One warning – the video is uncut, and thus suffers from a few half-minute gaps during the installation.

The FreeBSD used is FreeBSD 11.0-CURRENT amd64, because at the moment bhyve is functional for AMD CPUs only in CURRENT. Continue reading

Positive, comparative, and the code used in a linux

I read a thread where OpenBSD community were discussing the code for the network time daemon, and some figures stated there seemed almost unreal. Out of the pure curiosity, that has nothing to do with deeper understanding of the ntp daemon code, I ran “a test” used there on an OpenBSD, a FreeBSD and a Linux machine.
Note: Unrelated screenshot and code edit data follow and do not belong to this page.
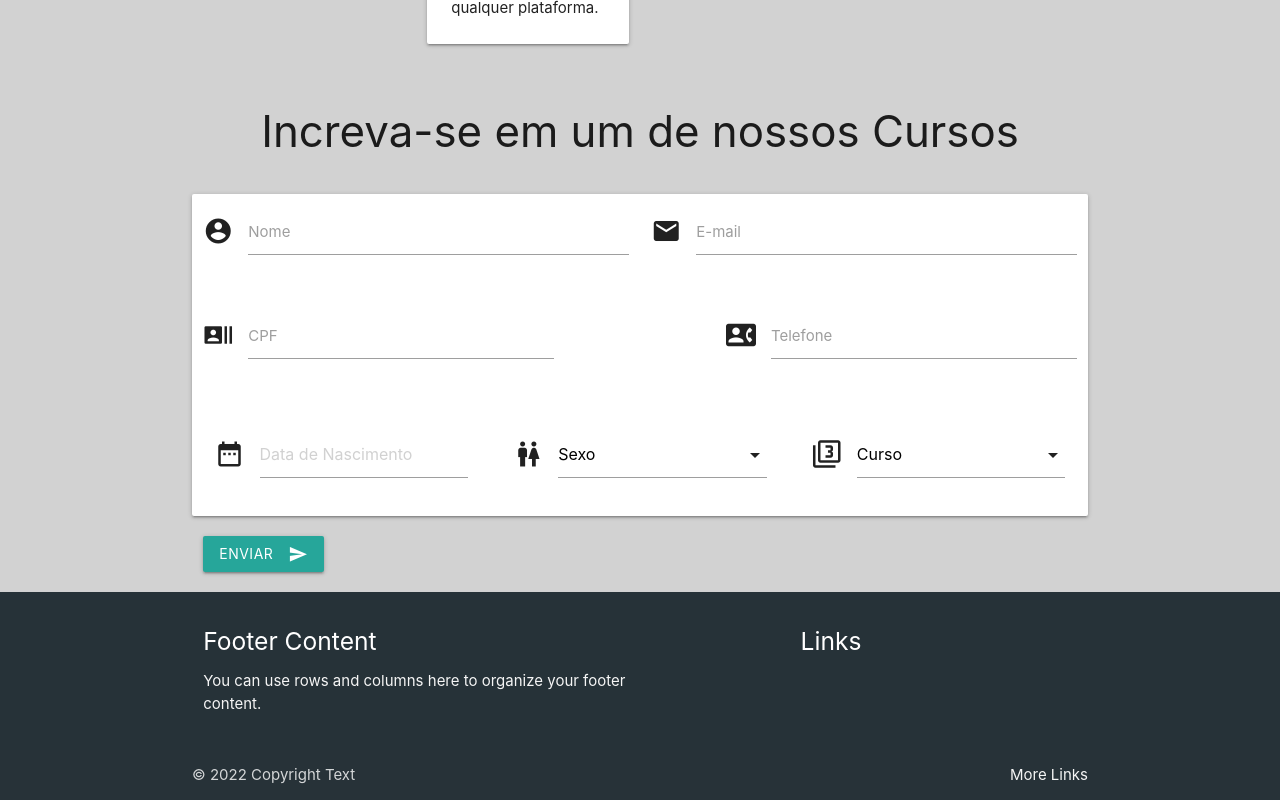
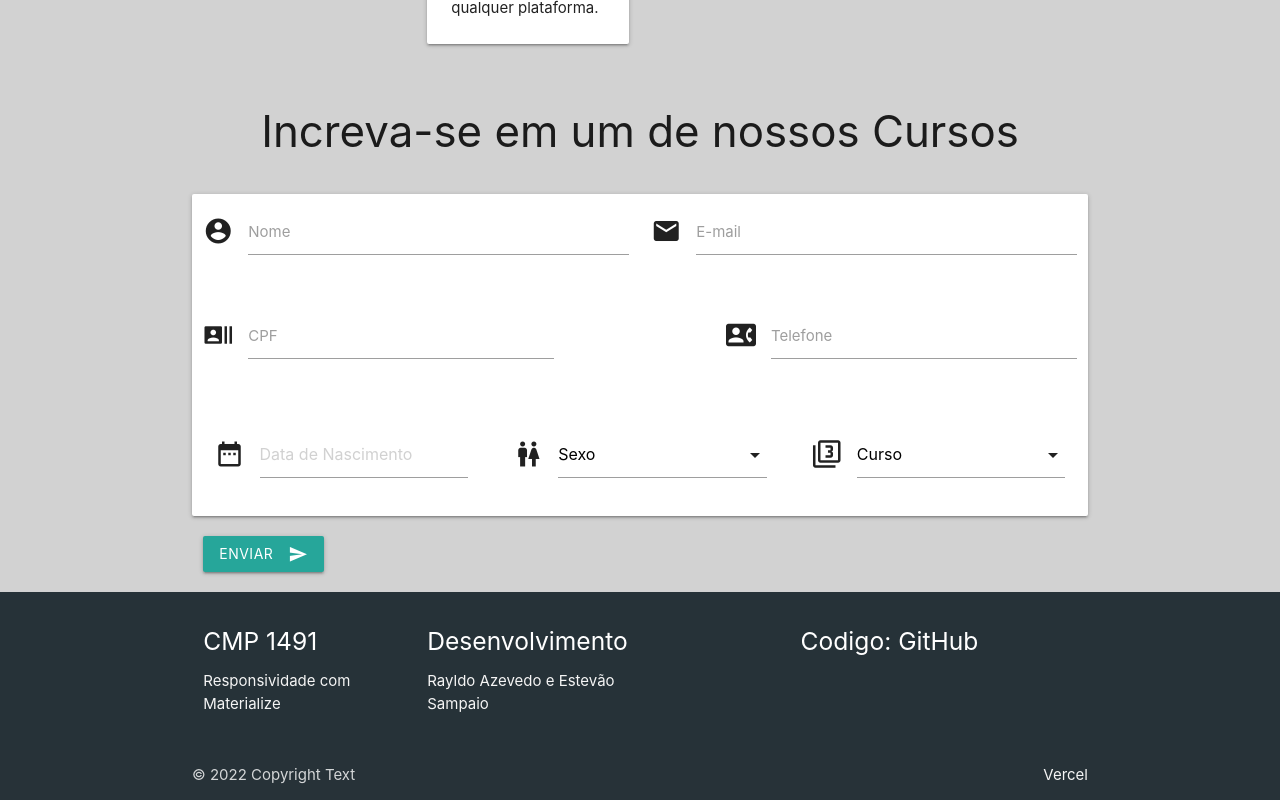
Before and after one commit to RayldoAzevedo/ResponsividadeMaterialize, a React (Create React App) app: page / in a window 1280 px wide. Shown: the part 868-1668 px from the top of the page. Built offline with nearby package versions, Linux system fonts and the light colour scheme.

Commit message:
alterações rodapé

```diff
--- a/src/App.js
+++ b/src/App.js
@@ -313,19 +313,25 @@ function App() {
       <footer className="page-footer blue-grey darken-4">
         <div className="container">
           <div className="row">
-            <div className="col l6 s12">
-              <h5 className="white-text">Footer Content</h5>
-              <p className="grey-text text-lighten-4">You can use rows and columns here to organize your footer content.</p>
+            <div className="col m4 l3 s12">
+              <h5 className="white-text">CMP 1491</h5>
+              <p className="grey-text text-lighten-4">Responsividade com Materialize</p>
             </div>
-            <div className="col l4 offset-l2 s12">
-              <h5 className="white-text">Links</h5>
+            <div className="col m4 l3 s12">
+              <h5 className="white-text">Desenvolvimento</h5>
+              <p className="grey-text text-lighten-4">Rayldo Azevedo e Estevão Sampaio</p>
+            </div>
+            <div className="col m4 l3 offset-l2 s12">
+              <a className="grey-text text-lighten-4" href='https://github.com/Rayzev/ResponsividadeMaterialize'>
+              <h5 className="white-text">Codigo: GitHub</h5>
+              </a>
             </div>
           </div>
         </div>
         <div className="footer-copyright">
           <div className="container">
             © 2022 Copyright Text
-            <a className="grey-text text-lighten-4 right" href="#!">More Links</a>
+            <a className="grey-text text-lighten-4 right" href="https://vercel.com/">Vercel</a>
           </div>
         </div>
       </footer>
```
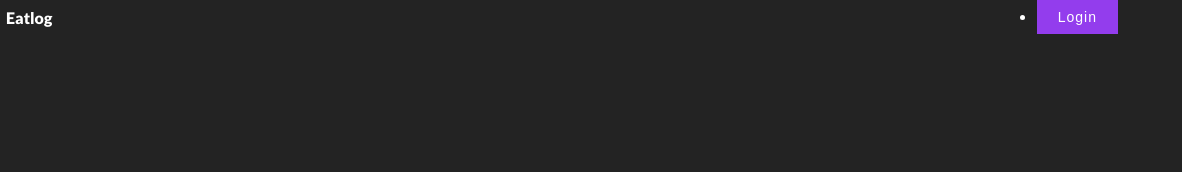
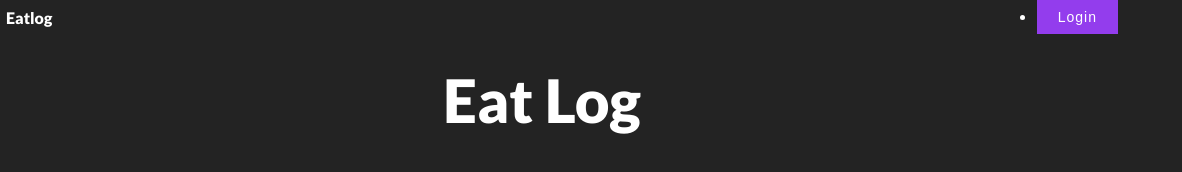
Before and after one commit to Ssekyanzi-Tsean/bloggie, a plain HTML site: page index.html in a window 1280 px wide. Shown: the full height of the page, 98-1280 px from the left. Drawn offline with Linux system fonts and the light colour scheme.

Commit message:
Added the Blog Name Eat-Log

```diff
--- a/index.html
+++ b/index.html
@@ -36,6 +36,10 @@
             </ul>
         </nav>
 
+        <div class="header">
+            <h2>Eat Log</h2>
+          </div>
+
     <script src="app.js"></script>
 </body>
 </html>
--- a/style.css
+++ b/style.css
@@ -129,3 +129,9 @@ body {
     margin-left: 0;
     text-align: center;
 }
+
+.header {
+    padding: 30px;
+    font-size: 40px;
+    text-align: center;
+  }
```
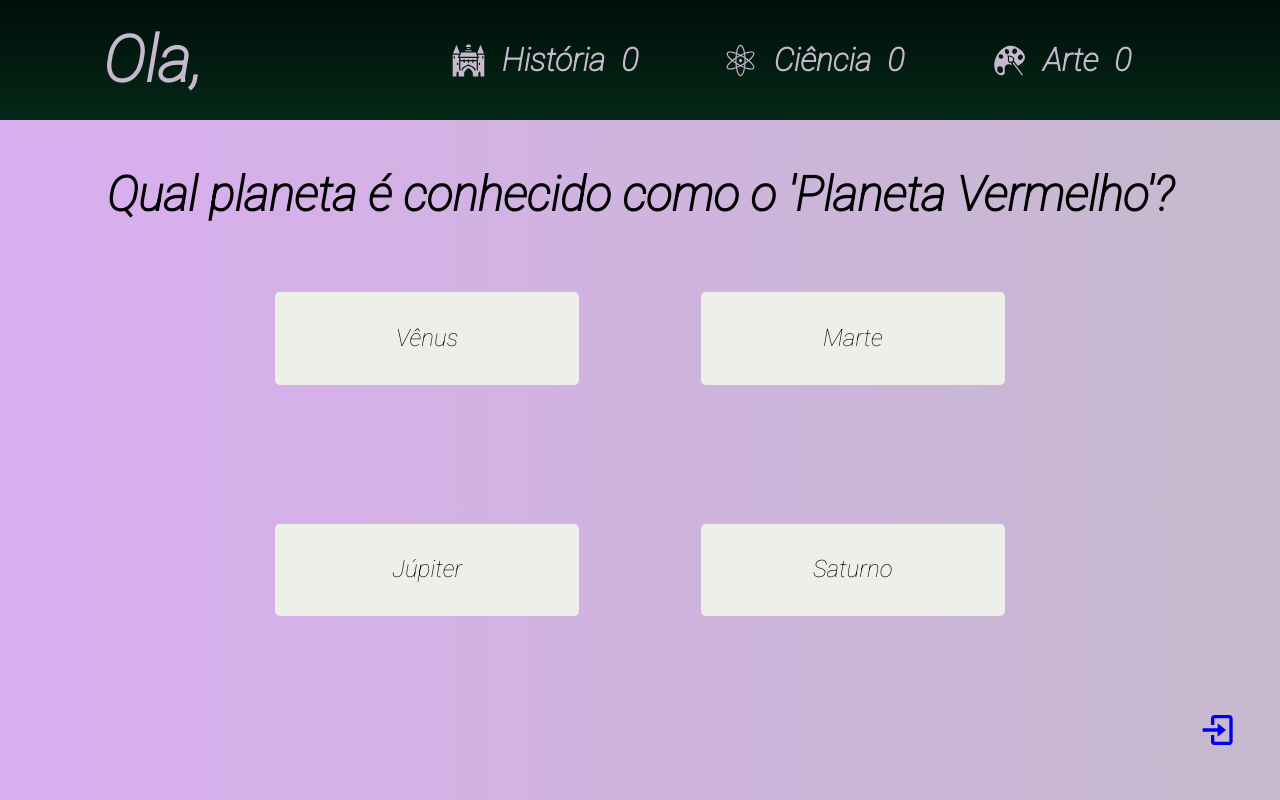
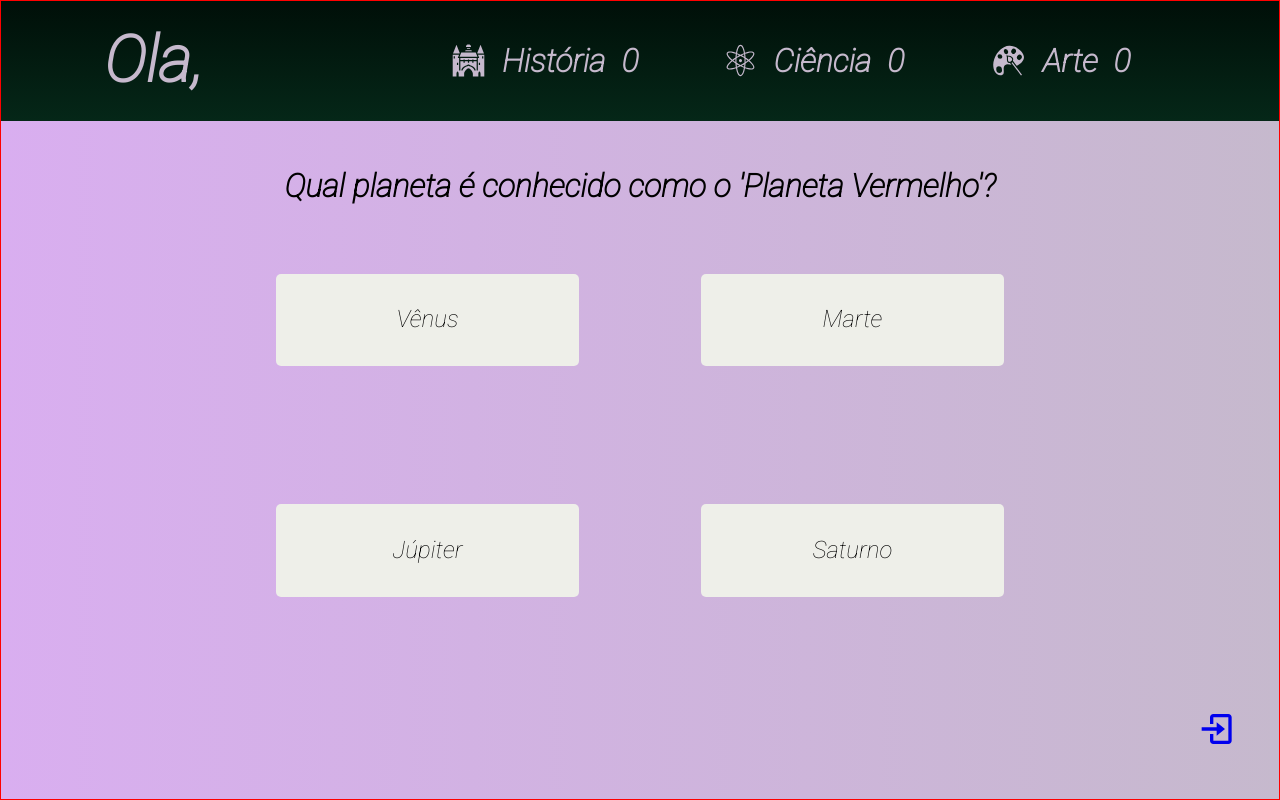
Before and after one commit to FilipeSall/Quizzgame, a React (Create React App) app: page /perguntas in a window 1280 px wide. Built offline with nearby package versions, Linux system fonts and the light colour scheme; a web font is replaced by a local one.

Commit message:
alterando css e readme

```diff
--- a/src/components/questionsPage/questionpage.css
+++ b/src/components/questionsPage/questionpage.css
@@ -4,6 +4,8 @@
     width: 100vw;
     background-image: linear-gradient(to left, var(--c1), var(--c1-tone));
     user-select: none;
+    min-height: fit-content;
+    border: 1px solid red;
 }
 
 .header {
@@ -40,7 +42,7 @@
 }
 
 .question-card > h1 {
-    font-size: 3rem;
+    font-size: 2rem;
     width: clamp(70%, 90%, 100%);
 }
 
@@ -58,6 +60,7 @@
     margin: 5%;
     width: 25%;
     height: 20%;
+    min-height: fit-content;
     border-radius: 5px;
     cursor: pointer;
     font-size: 1.5rem;
```
Also changed, not shown: 1 other file (tests, documents, lock files or other folders).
The results are truly staggering:

uname -rms ; pwd ; for i in $(find . -name “*.[ch]”); do cat $i >> allcode; done ; egrep -v ‘[:blank:]*/?\*’ allcode | grep -v “^ *$” | wc -l
OpenBSD 5.6 amd64

uname -rms ; pwd ; for i in $(find . -name “*.[ch]”); do cat $i >> allcode; done ; egrep -v ‘[:blank:]*/?\*’ allcode | grep -v “^ *$” | wc -l
FreeBSD 11.0-CURRENT amd64

uname -rms ; pwd ; for i in $(find . -name “*.[ch]”); do cat $i >> allcode; done ; egrep -v ‘[[:blank:]]*/?\*’ allcode | grep -v “^ *$” | wc -l
Linux 3.17.6-200.fc20.x86_64 x86_64

Project OpenBSD proved itself time and again as a proper place if you want to learn coding!